§ Task requirements: Check every line of the material below for the string "BBDEFB", and return the ones that have it.

§ Data to process:
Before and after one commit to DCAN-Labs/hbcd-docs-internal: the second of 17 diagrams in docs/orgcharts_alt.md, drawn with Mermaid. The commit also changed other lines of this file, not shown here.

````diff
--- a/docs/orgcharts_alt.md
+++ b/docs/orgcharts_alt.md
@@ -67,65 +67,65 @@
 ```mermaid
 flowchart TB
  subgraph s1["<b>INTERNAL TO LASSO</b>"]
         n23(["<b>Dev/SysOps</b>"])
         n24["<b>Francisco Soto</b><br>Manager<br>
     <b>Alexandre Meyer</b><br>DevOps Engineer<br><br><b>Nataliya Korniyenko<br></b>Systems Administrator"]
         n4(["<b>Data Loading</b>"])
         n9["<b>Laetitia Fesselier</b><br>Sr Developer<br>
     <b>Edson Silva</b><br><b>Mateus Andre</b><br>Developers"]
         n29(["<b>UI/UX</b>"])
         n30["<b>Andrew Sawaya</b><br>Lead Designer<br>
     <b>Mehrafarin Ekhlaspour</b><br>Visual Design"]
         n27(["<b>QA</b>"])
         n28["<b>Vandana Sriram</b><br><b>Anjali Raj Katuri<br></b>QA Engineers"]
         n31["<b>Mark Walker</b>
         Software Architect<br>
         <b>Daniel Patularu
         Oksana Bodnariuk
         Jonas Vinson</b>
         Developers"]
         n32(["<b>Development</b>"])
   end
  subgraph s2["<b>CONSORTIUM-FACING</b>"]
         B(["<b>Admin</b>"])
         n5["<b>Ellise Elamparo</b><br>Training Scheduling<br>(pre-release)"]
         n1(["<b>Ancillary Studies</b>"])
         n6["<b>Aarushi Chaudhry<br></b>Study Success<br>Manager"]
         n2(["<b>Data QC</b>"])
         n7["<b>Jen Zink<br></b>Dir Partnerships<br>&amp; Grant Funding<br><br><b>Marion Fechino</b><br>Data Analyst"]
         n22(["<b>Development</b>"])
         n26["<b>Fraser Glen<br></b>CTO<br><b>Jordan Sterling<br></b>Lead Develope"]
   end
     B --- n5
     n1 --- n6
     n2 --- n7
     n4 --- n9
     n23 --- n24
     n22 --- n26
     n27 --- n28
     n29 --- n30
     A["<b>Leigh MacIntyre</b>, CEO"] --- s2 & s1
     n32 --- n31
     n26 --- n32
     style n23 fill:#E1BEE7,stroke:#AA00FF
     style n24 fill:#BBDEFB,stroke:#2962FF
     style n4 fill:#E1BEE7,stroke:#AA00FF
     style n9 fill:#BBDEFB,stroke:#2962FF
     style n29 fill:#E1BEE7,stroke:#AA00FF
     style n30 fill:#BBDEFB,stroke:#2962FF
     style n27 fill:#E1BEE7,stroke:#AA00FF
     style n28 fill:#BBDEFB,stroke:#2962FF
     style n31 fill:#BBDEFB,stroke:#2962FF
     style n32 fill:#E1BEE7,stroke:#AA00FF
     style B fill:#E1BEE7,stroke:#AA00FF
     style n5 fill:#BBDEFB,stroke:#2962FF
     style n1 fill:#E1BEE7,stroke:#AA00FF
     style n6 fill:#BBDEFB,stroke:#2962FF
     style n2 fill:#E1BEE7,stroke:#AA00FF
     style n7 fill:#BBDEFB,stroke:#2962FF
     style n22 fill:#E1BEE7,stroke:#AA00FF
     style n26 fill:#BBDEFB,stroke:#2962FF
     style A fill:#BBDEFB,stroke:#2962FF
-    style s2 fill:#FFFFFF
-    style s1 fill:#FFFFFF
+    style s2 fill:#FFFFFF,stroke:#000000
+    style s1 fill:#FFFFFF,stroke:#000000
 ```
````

§ Answer section:
     style n24 fill:#BBDEFB,stroke:#2962FF
     style n9 fill:#BBDEFB,stroke:#2962FF
     style n30 fill:#BBDEFB,stroke:#2962FF
     style n28 fill:#BBDEFB,stroke:#2962FF
     style n31 fill:#BBDEFB,stroke:#2962FF
     style n5 fill:#BBDEFB,stroke:#2962FF
     style n6 fill:#BBDEFB,stroke:#2962FF
     style n7 fill:#BBDEFB,stroke:#2962FF
     style n26 fill:#BBDEFB,stroke:#2962FF
     style A fill:#BBDEFB,stroke:#2962FF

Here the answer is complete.